D.H. Lawrence and D.W. Winnicott: Overlapping Paths
D.H Lawrence’s creative period as a novelist flourished from just before and during the years of the First World War. His magnum opus novel Women in Love was written in 1916 though not published till 1921 owing to the awful controversy his novels generated in these war years. Lawrence’s creativity, however, also extended to being a poet, painter, dramatist and essayist. And in his own idiosyncratic way he wrote two long essays on psychoanalysis, namely, Psychoanalysis and the Unconsciousness and The Fantasia of the Unconscious which evoked a rather derisive response at first from several of his critics and friends. Of course, today critics see the importance of these essays for an understanding of Lawrence’s total oeuvre. To me, though, they represent a significant development in psychoanalytic theory. D.W. Winnicott, a leading figure of the British School of Object Relations Psychoanalytic Theory, burst on to the international psychoanalytic scene with his landmark paper: `Primitive Emotional Development’ of 1945. He followed this with another watershed paper: `Transitional Objects and Transitional Phenomena’ of 1951. These two papers, both published by the International Journal of Psycho-analysis, turned classical psychoanalysis on its head. My paper examines therefore the uncanny affinity that Lawrence’s central premises in his essays on psychoanalysis share with Winnicott’s concepts of transitional objects and potential spaces. My paper demonstrates how Lawrence argues the subtle developmental patterns of the growing infant almost in the same way as Winnicott does years later while explaining his concepts of transitional objects and potential spaces. In a broader sense, this paper also illumines how Lawrence and Winnicott, though separated well in time, shared a common notion of how to live and work creatively and wholesomely. In this regard this paper reveals how closely Lawrence’s statements on life and art match Winnicott’s formulations on the same.

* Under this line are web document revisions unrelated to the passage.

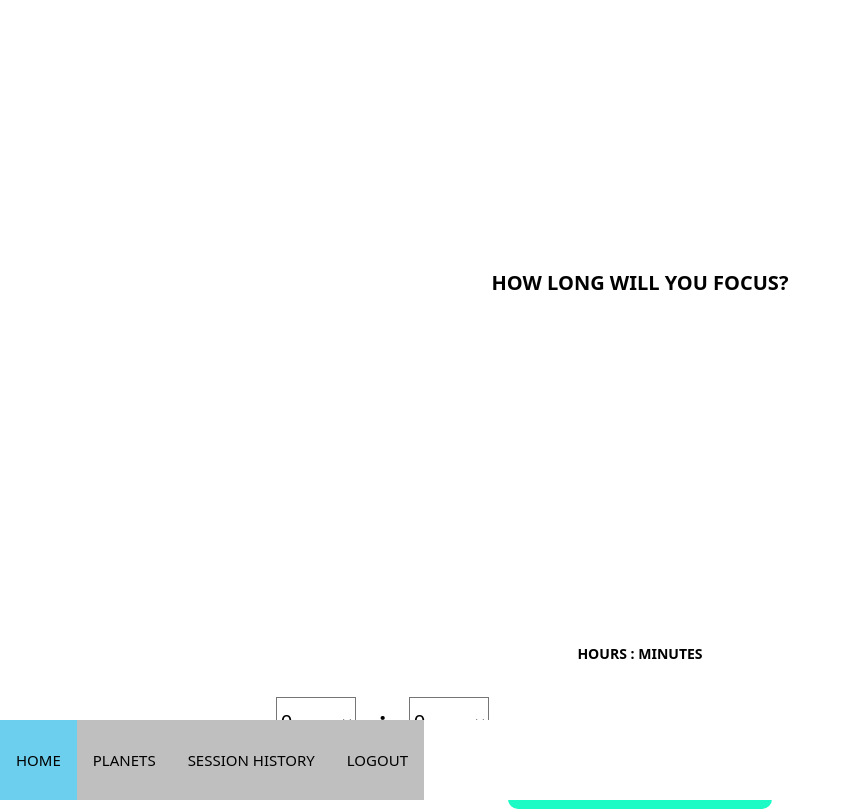
After one commit to jl2357/MobileSystems-MobileApp, a Flask app: page /sessionTimerSetup in a window 1280 px wide. The commit adds this page. Shown: the whole page, without its empty margins (0-851 px from the left). Run offline with Flask 3, Linux system fonts and the light colour scheme.

Commit message:
frontend home and session timer pages
completed the home and session timer front end page with nav bar. still require the pictures. session page camera is working, however page still needs to be designed with the timer

```diff
--- a/PWA_MobileSys/server.py
+++ b/PWA_MobileSys/server.py
@@ -1,28 +1,53 @@
-from flask import Flask, render_template, Response
+from flask import Flask, render_template, Response, request, send_file
 from objRecognition import sessionRecog
+import base64
+from PIL import Image
+import io
 app = Flask(__name__)
 
-#rec = sessionRecog()
+# initialised objects
+rec = sessionRecog()
+
+
+
+# routes
+@app.route('/manifest.json')
+def serve_manifest():
+    return send_file('manifest.json', mimetype='application/manifest+json')
+
+@app.route('/sw.js')
+def serve_sw():
+    return send_file('sw.js', mimetype='application/javascript')
 
 @app.route('/')
 def index():
     return render_template("index.html")
-
-def gen(objRecognotion):
-    while True:
-        video_frame = rec.get_frames()
-        yield (b'--frame\r\n'
-        b'Content-Type: image/jpeg\r\n\r\n' + video_frame + b'\r\n\r\n')
-
-@app.route('/video_feed')
-def video_feed():
-    return Response(gen(rec),
-    mimetype='multipart/x-mixed-replace; boundary=frame')
 
 @app.route('/session')
 def session():
     print("hello")
     return render_template("session.html")
 
+@app.route('/process_frames', methods=['POST'])
+def process_frames():
+    data = request.get_json()
+    recieved_img = data['image'].split(",")[1]
+
+    img_data = base64.b64decode(recieved_img)
+    img = Image.open(io.BytesIO(img_data))
+
+    print(rec.detect_obj(img))
+
+
+    return("Image passed through to python!")
+
+@app.route('/home')
+def home():
+    return render_template("home.html")
+
+@app.route('/sessionTimerSetup')
+def sessionTimerSetup():
+    return render_template("sessionTimerSetup.html")
+
 if __name__ == '__main__':
-    app.run(debug=True, host= '172.20.10.2')
+    app.run(debug=True, host= '192.168.1.150', port= 5500)
--- a/PWA_MobileSys/static/css/index.css
+++ b/PWA_MobileSys/static/css/index.css
@@ -63,10 +63,11 @@ body {
 }
 
 /* index page */
-.LoginTitle {
+.Title {
     color: black;
     font-size: 10px;
     text-align:center;
+    padding-top: 20%;
 }
 .LoginLabels {
     color: black;
@@ -98,7 +99,7 @@ body {
     margin: 12px 0;
 }
 
-.bluebutton{
+.actionButton{
     background-color: #69afff;
     border: none;
     color: black;
@@ -114,41 +115,79 @@ body {
 
 }
 
+.startSessionButton{
+    background-color:#1cfac6;
+    border: none;
+    color: black;
+    display: block;
+
+
+    font-size: 16px;
+    border-radius: 10px;
+
+    padding: 12px 60px;
+    margin-left: auto;
+    margin-right: auto;
+}
 .sessionLabels{
     color: black;
 }
-.event {
-    border-radius:4px;
-    color:#FFFFFF;
-    font-size:12px;
-    margin:0px 30px;
-    padding:2px 0px;
+
+.timerlabel{
+    color: black;
 }
 
-.event.listening {
-    background-color:#333333;
-    display:block;
+#durationSetContainer {
+    padding-left: 20%;
 }
 
-.event.received {
-    background-color:#4B946A;
-    display:none;
+#durationSetContainer h1{
+    color: black;
+}
+.durationSet{
+    display: inline-block;
+
+
 }
 
-#deviceready.ready .event.listening { display: none; }
-#deviceready.ready .event.received { display: block; }
-
-@keyframes fade {
-    from { opacity: 1.0; }
-    50% { opacity: 0.4; }
-    to { opacity: 1.0; }
+.durationSet select{
+    margin: 20px 20px;
+    width: 80px;
+    height: 50px;
+    font-size: 20px;
 }
 
-.blink {
-    animation:fade 3000ms infinite;
-    -webkit-animation:fade 3000ms infinite;
+
+#durationLabel{
+    color: black;
+    padding-top: 25%;
+    text-align: center;
+}
+/* styling nav bar */
+.navbar{
+
+    overflow: hidden;
+    position: fixed;
+    bottom: 0;
+    width: 100%;
+}
+/* styling nav bar links */
+.navbar a{
+    background-color: rgb(191, 191, 191);
+    float: left;
+    display: block;
+    color: black;
+    text-align: center;
+    padding: 30px 16px;
+    text-decoration: none;
+    font-size: 15px;
 }
 
+/* styling nav bar's active link */
+.navbar a.active {
+    background-color:rgb(108, 207, 237);
+    color: black;
+}
 
 @media screen and (prefers-color-scheme: dark) {
     body {
--- a/PWA_MobileSys/templates/session.html
+++ b/PWA_MobileSys/templates/session.html
@@ -10,6 +10,7 @@
         <meta name="color-scheme" content="light dark">
         <link rel="stylesheet" href=" {{ url_for('static', filename='css/index.css') }}">
         <script src=" {{ url_for('static', filename='js/camera.js') }}"></script>
+        <link rel="manifest" href="/manifest.json">
         <title>Distraction Prevention App</title>
     </head>
 
@@ -17,7 +18,7 @@
     <body>
         <p>testing session</p>
 
-        <video autoPlay={true} playsInline={true} muted={true} id="vid"></video>
+        <video id="vid"></video>
 
     </body>
 </html>
--- /dev/null
+++ b/PWA_MobileSys/templates/sessionTimerSetup.html
@@ -0,0 +1,73 @@
+<!DOCTYPE html>
+
+<html>
+    <head>
+        <meta charset="utf-8">
+        <meta http-equiv="Content-Security-Policy" content="default-src 'self' data: https://ssl.gstatic.com 'unsafe-eval'; style-src 'self' 'unsafe-inline'; media-src *; img-src 'self' data: content:;">
+        <meta name="format-detection" content="telephone=no">
+        <meta name="msapplication-tap-highlight" content="no">
+        <meta name="viewport" content="initial-scale=1, width=device-width">
+        <meta name="color-scheme" content="light dark">
+        <link rel="stylesheet" href=" {{ url_for('static', filename='css/index.css') }}">
+        <link rel="manifest" href="/manifest.json">
+
+
+        <title>Distraction Prevention App</title>
+    </head>
+
+
+    <body>
+        <div class="Title">
+            <h1>How long will you focus?</h1>
+        </div> <!-- login title -->
+
+        <div id="durationLabel">
+            <h3>Hours : Minutes</h3>
+        </div>
+
+        <div id="durationSetContainer">
+
+            <div class = "durationSet">
+                <!-- duration select hours -->
+                <select name="hours">
+                    <option value="0hours">0</option>
+                    <option value="1hour">1</option>
+                </select>
+            </div>
+
+            <div class = "durationSet">
+                <h1>:</h1>
+            </div>
+
+            <div class = "durationSet">
+                <!-- duration select minutes -->
+                <select name="minutes">
+                    <option value="0min">0</option>
+                    <option value="5min">5</option>
+                    <option value="10min">10</option>
+                    <option value="15min">15</option>
+                    <option value="20min">20</option>
+                    <option value="25min">25</option>
+                    <option value="30min">30</option>
+                    <option value="35min">35</option>
+                    <option value="40min">40</option>
+                    <option value="45min">45</option>
+                    <option value="50min">50</option>
+                    <option value="55min">55</option>
+                </select>
+            </div>
+        </div>
+    <form action=" {{ url_for('session') }}">
+        <input class="startSessionButton" type="submit" value="Start Focus Session"/>
+    </form>
+
+     <!-- nav bar -->
+     <div class = "navbar">
+        <a href="home" class="active">Home</a>
+        <a href="planets">Planets</a>
+        <a href="history">Session History</a>
+        <a href="/">Logout</a> <!-- return home -->
+     </div>
+
+    </body>
+</html>
```
Also changed, not shown: PWA_MobileSys/objRecognition.py (+23 -10 lines), PWA_MobileSys/static/js/camera.js (+43 -7 lines), PWA_MobileSys/templates/home.html (added, +37 -0 lines), PWA_MobileSys/templates/index.html (+8 -4 lines), PWA_MobileSys/manifest.json (added), PWA_MobileSys/retest.jpg (added), PWA_MobileSys/runs/detect/predict/image0.jpg (added), PWA_MobileSys/runs/detect/predict2/image0.jpg (added), PWA_MobileSys/static/icons/rocket.png (renamed from PWA_MobileSys/static/css/rocket.png), PWA_MobileSys/testing.jpeg (added), 1 other file.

Keywords: D.H.Lawrence, D.W. Winnicott, Psychoanalysis, Unconsciousness, Transitional Objects and Transitional Phenomena, Dream and Reality, Dialectic of Contrareity, Self, Internal World, External World, Subject and Object, Polarity, Evolution, The Fourth Dimension, Potential Space
Professor Arindam Chatterji
Professor, The Department of English and other Modern European Languages, The University of Allahabad